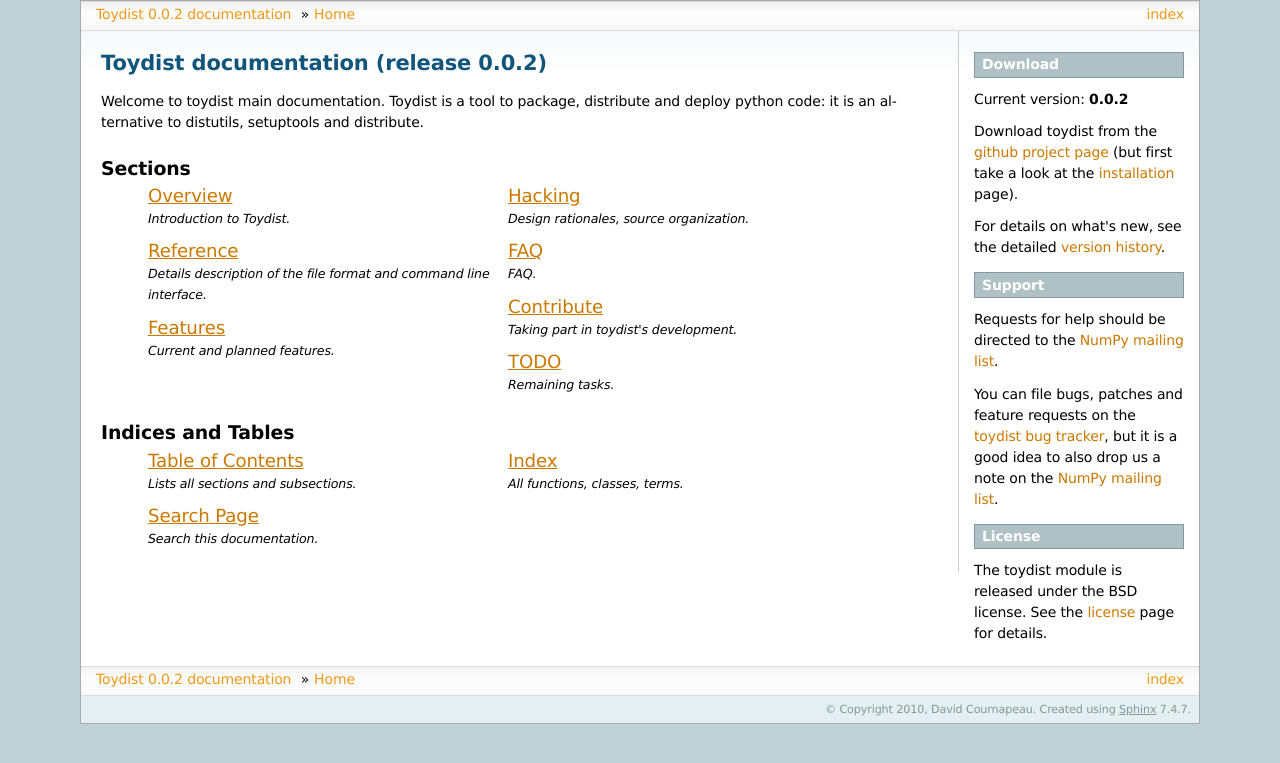
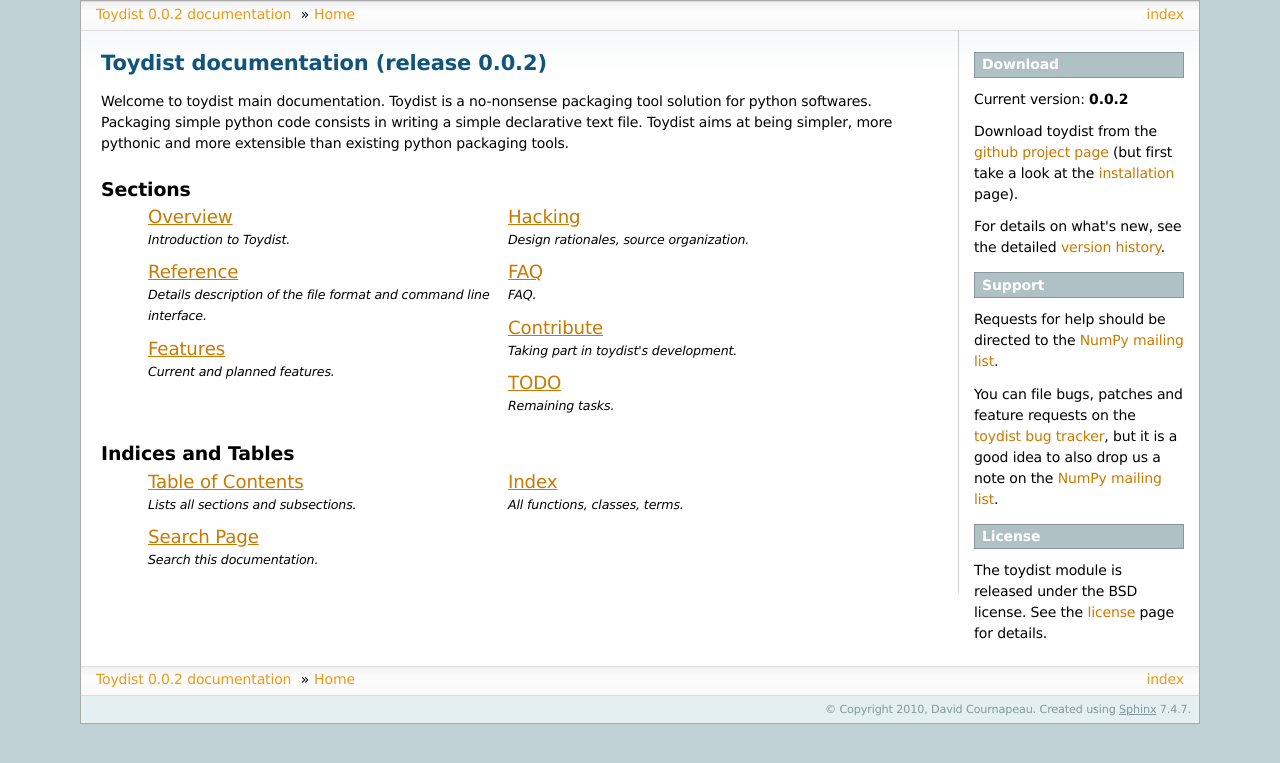
Before and after one commit to cournape/Bento, a Sphinx documentation site: the page built from doc/source/index.rst, in a window 1280 px wide. Shown: the top 763 px of the page. Built offline with Sphinx 7.4.7, drawn with Linux system fonts in a browser that asks for light colours; the version number is read from the project's files by our own code.

Commit message:
DOC: rewrite intro to main html doc.

```diff
--- a/doc/source/.templates/index.html
+++ b/doc/source/.templates/index.html
@@ -5,9 +5,10 @@
 {% block body %}
   <h1>{{ project }} documentation (release {{release}})</h1>
 
-  <p>Welcome to toydist main documentation. Toydist is a tool to package,
-  distribute and deploy python code: it is an alternative to distutils,
-  setuptools and distribute.</p>
+  <p>Welcome to toydist main documentation. Toydist is a no-nonsense packaging
+  tool solution for python softwares. Packaging simple python code consists in
+  writing a simple declarative text file.  Toydist aims at being simpler, more
+  pythonic and more extensible than existing python packaging tools.</p>
 
   <h2>Sections</h2>
 <!--
```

□ □ □

What you will do: Starting at the line that contains "DOC: rewrite intro to main html doc.", reproduce each line through the end of the records exactly, both ends included.

Task result:
DOC: rewrite intro to main html doc.

```diff
--- a/doc/source/.templates/index.html
+++ b/doc/source/.templates/index.html
@@ -5,9 +5,10 @@
 {% block body %}
   <h1>{{ project }} documentation (release {{release}})</h1>
 
-  <p>Welcome to toydist main documentation. Toydist is a tool to package,
-  distribute and deploy python code: it is an alternative to distutils,
-  setuptools and distribute.</p>
+  <p>Welcome to toydist main documentation. Toydist is a no-nonsense packaging
+  tool solution for python softwares. Packaging simple python code consists in
+  writing a simple declarative text file.  Toydist aims at being simpler, more
+  pythonic and more extensible than existing python packaging tools.</p>
 
   <h2>Sections</h2>
 <!--
```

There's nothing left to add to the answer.